Task objective: Repeat the data verbatim, images excluded.

● ● ● ● ●

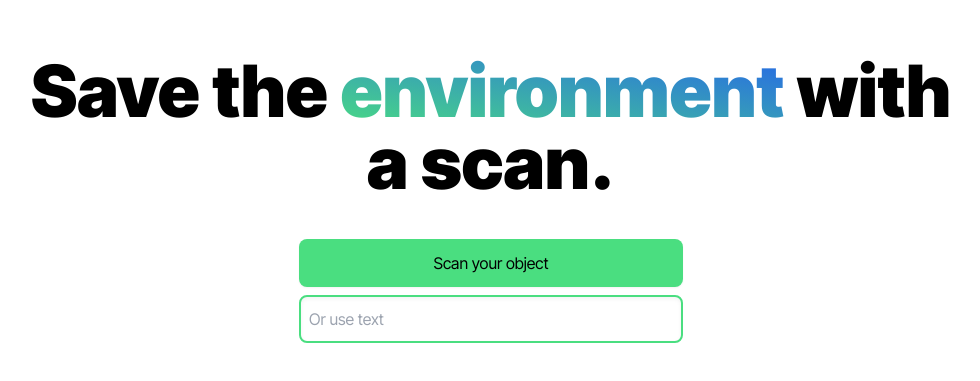
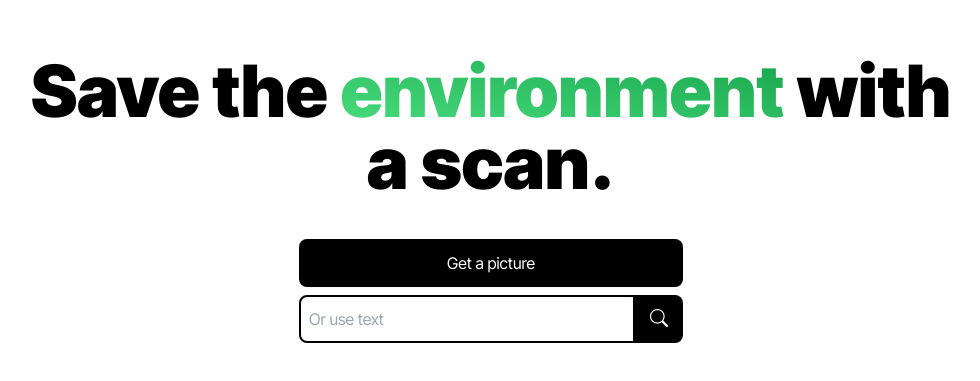
Before and after one commit to arthurmatthew/hackpnw2023, a React (Vite) app: page / in a window 1280 px wide. Shown: the part 201-582 px from the top of the page, without its empty margins (149-1129 px from the left). Built offline with nearby package versions, Linux system fonts and the light colour scheme.

Commit message:
Add more to landing

```diff
--- a/src/main.css
+++ b/src/main.css
@@ -1,4 +1,5 @@
 @import url("https://fonts.googleapis.com/css?family=Inter+Tight:200,400,900");
+@import url("https://cdn.jsdelivr.net/npm/bootstrap-icons@1.10.5/font/bootstrap-icons.css");
 @tailwind base;
 @tailwind components;
 @tailwind utilities;
--- a/src/routes/index.tsx
+++ b/src/routes/index.tsx
@@ -1,22 +1,27 @@
 const Index = () => {
   return (
-    <div className="flex min-h-screen w-screen flex-col items-center justify-center gap-10 px-40">
+    <div className="flex h-screen w-screen flex-col items-center justify-center gap-10 px-40">
       <h1 className="text-center text-7xl font-black">
         Save the{" "}
-        <i className="bg-gradient-to-tr from-green-400 to-blue-600 bg-clip-text not-italic text-transparent">
+        <i className="bg-gradient-to-tr from-green-400 to-green-600 bg-clip-text not-italic text-transparent">
           environment
         </i>{" "}
         with a scan.
       </h1>
-      <div className="flex flex-col gap-2">
-        <button className="h-12 w-96 rounded-lg bg-green-400 shadow-sm">
-          Scan your object
+      <div className="flex flex-col gap-2 text-white">
+        <button className="h-12 w-96 rounded-lg bg-black shadow-sm">
+          Get a picture
         </button>
-        <input
-          className="h-12 w-96 rounded-lg border-2 border-solid border-green-400 p-2 shadow-inner"
-          type="text"
-          placeholder="Or use text"
-        />
+        <div className="flex h-12 w-96 items-center">
+          <input
+            className="h-full flex-grow rounded-lg rounded-r-none border-2 border-solid border-black p-2 text-black shadow-inner focus:outline-0"
+            type="text"
+            placeholder="Or use text"
+          />
+          <button className="flex h-12 w-12 items-center justify-center rounded-r-lg bg-black">
+            <i className="bi-search text-lg text-white" />
+          </button>
+        </div>
       </div>
     </div>
   );
```
Also changed, not shown: package.json (+6 -1 lines), 1 other file (tests, documents, lock files or other folders).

● ● ● ● ●

Response below:
Before and after one commit to arthurmatthew/hackpnw2023, a React (Vite) app: page / in a window 1280 px wide. Shown: the part 201-582 px from the top of the page, without its empty margins (149-1129 px from the left). Built offline with nearby package versions, Linux system fonts and the light colour scheme.

Commit message:
Add more to landing

```diff
--- a/src/main.css
+++ b/src/main.css
@@ -1,4 +1,5 @@
 @import url("https://fonts.googleapis.com/css?family=Inter+Tight:200,400,900");
+@import url("https://cdn.jsdelivr.net/npm/bootstrap-icons@1.10.5/font/bootstrap-icons.css");
 @tailwind base;
 @tailwind components;
 @tailwind utilities;
--- a/src/routes/index.tsx
+++ b/src/routes/index.tsx
@@ -1,22 +1,27 @@
 const Index = () => {
   return (
-    <div className="flex min-h-screen w-screen flex-col items-center justify-center gap-10 px-40">
+    <div className="flex h-screen w-screen flex-col items-center justify-center gap-10 px-40">
       <h1 className="text-center text-7xl font-black">
         Save the{" "}
-        <i className="bg-gradient-to-tr from-green-400 to-blue-600 bg-clip-text not-italic text-transparent">
+        <i className="bg-gradient-to-tr from-green-400 to-green-600 bg-clip-text not-italic text-transparent">
           environment
         </i>{" "}
         with a scan.
       </h1>
-      <div className="flex flex-col gap-2">
-        <button className="h-12 w-96 rounded-lg bg-green-400 shadow-sm">
-          Scan your object
+      <div className="flex flex-col gap-2 text-white">
+        <button className="h-12 w-96 rounded-lg bg-black shadow-sm">
+          Get a picture
         </button>
-        <input
-          className="h-12 w-96 rounded-lg border-2 border-solid border-green-400 p-2 shadow-inner"
-          type="text"
-          placeholder="Or use text"
-        />
+        <div className="flex h-12 w-96 items-center">
+          <input
+            className="h-full flex-grow rounded-lg rounded-r-none border-2 border-solid border-black p-2 text-black shadow-inner focus:outline-0"
+            type="text"
+            placeholder="Or use text"
+          />
+          <button className="flex h-12 w-12 items-center justify-center rounded-r-lg bg-black">
+            <i className="bi-search text-lg text-white" />
+          </button>
+        </div>
       </div>
     </div>
   );
```
Also changed, not shown: package.json (+6 -1 lines), 1 other file (tests, documents, lock files or other folders).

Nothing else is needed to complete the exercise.